Records for the task:
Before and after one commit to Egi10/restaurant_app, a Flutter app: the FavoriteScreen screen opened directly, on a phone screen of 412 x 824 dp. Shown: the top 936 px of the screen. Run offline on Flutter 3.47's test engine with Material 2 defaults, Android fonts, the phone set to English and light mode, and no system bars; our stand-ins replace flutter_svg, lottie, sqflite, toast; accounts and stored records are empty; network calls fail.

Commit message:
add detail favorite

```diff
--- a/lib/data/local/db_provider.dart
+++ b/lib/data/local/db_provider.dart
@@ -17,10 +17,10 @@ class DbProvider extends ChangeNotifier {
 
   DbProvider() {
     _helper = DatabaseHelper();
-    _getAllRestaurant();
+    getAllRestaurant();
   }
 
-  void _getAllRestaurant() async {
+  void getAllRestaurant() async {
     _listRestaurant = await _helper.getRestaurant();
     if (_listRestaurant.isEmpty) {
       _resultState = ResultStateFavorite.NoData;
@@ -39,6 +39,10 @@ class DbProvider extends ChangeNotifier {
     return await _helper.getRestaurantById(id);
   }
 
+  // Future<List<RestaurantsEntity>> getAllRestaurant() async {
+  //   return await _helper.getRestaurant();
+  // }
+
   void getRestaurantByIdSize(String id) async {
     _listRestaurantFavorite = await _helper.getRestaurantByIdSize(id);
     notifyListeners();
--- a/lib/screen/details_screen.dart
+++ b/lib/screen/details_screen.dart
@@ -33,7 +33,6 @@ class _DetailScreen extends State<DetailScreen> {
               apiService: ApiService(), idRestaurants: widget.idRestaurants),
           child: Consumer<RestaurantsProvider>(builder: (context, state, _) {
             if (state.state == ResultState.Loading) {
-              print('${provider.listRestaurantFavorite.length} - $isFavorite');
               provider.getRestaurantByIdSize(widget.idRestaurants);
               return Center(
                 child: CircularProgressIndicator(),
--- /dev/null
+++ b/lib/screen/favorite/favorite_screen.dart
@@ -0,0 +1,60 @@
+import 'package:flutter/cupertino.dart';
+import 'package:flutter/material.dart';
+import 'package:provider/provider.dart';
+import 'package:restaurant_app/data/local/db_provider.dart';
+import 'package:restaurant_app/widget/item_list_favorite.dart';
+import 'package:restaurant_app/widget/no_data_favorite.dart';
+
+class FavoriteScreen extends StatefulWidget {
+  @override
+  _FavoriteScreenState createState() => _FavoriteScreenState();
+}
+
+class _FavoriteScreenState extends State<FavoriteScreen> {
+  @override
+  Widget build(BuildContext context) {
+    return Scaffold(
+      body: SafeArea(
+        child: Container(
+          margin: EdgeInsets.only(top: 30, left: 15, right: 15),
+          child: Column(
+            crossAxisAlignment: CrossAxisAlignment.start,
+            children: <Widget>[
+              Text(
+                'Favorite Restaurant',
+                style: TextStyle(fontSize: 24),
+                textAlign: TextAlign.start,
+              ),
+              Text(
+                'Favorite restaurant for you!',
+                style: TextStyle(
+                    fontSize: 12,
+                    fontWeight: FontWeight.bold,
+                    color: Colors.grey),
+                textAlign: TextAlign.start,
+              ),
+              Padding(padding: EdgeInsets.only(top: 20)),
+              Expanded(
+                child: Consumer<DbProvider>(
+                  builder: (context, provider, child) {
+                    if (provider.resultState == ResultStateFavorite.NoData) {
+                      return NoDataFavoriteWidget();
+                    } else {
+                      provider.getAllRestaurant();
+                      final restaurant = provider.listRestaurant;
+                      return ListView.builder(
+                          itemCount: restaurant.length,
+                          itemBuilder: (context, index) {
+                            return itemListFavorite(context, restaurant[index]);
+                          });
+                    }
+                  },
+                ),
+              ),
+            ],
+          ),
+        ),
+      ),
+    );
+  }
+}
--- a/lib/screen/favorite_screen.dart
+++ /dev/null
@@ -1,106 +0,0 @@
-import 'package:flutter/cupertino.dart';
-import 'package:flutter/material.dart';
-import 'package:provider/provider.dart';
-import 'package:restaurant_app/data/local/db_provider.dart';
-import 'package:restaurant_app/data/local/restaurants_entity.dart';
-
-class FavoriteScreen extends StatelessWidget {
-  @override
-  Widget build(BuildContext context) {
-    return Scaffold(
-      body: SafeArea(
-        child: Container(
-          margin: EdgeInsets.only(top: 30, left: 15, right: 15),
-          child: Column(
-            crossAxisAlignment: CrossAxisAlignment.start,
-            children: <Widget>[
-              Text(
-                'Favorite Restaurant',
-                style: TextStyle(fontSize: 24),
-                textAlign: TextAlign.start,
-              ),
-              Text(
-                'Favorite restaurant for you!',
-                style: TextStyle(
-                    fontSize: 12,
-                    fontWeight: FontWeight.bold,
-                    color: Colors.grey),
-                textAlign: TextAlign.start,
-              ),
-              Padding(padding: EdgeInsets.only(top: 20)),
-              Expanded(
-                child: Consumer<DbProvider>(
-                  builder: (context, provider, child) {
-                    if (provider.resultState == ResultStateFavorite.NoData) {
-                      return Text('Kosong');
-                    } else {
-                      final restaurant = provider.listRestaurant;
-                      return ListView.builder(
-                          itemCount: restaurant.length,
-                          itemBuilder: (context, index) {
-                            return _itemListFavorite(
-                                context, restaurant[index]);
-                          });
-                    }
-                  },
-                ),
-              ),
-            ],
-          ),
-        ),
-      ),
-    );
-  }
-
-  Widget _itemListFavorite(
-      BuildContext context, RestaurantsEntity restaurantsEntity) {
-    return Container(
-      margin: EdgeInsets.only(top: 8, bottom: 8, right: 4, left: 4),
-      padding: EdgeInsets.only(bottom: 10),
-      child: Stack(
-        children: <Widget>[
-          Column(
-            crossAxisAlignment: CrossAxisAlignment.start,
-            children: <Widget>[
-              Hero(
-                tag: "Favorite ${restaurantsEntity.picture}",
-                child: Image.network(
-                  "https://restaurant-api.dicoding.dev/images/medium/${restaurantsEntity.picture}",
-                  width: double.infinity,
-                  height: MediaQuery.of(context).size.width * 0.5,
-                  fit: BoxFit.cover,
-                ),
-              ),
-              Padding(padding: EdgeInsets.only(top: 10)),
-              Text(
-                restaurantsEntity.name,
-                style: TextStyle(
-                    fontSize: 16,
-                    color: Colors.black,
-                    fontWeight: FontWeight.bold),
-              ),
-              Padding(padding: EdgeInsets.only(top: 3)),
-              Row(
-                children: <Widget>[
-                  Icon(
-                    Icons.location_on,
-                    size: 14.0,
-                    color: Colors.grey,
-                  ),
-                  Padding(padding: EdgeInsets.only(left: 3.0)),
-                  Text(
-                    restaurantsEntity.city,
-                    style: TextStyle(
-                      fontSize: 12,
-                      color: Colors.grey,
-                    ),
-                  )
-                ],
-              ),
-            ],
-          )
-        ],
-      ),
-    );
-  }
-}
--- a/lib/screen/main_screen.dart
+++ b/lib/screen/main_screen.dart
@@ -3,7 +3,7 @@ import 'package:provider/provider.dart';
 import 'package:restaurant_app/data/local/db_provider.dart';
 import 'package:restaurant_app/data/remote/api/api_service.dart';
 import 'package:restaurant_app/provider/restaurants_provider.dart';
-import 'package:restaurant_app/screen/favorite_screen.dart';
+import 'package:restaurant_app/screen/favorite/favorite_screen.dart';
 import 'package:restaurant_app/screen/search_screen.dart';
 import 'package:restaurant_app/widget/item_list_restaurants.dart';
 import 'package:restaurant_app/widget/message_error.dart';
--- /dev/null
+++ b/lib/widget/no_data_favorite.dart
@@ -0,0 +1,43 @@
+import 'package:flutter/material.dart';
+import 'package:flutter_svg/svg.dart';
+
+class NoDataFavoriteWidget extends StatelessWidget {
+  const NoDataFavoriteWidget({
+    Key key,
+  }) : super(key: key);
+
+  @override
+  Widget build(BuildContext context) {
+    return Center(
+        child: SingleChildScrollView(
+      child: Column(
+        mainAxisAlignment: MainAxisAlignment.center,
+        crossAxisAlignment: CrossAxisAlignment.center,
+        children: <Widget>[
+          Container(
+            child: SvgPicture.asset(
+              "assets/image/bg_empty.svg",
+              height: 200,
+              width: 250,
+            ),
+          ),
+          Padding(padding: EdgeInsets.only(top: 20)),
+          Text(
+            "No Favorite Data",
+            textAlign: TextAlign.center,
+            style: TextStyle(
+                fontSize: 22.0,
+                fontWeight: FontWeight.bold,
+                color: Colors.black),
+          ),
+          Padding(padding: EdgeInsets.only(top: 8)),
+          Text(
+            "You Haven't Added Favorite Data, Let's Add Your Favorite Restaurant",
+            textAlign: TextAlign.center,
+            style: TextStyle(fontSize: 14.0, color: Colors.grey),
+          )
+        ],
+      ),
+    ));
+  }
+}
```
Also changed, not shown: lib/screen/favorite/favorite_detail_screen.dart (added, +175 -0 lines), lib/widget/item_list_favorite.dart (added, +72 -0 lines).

Task instructions: Could you show every line of the material that includes the string "length"?

Output of the task:
-              print('${provider.listRestaurantFavorite.length} - $isFavorite');
+                          itemCount: restaurant.length,
-                          itemCount: restaurant.length,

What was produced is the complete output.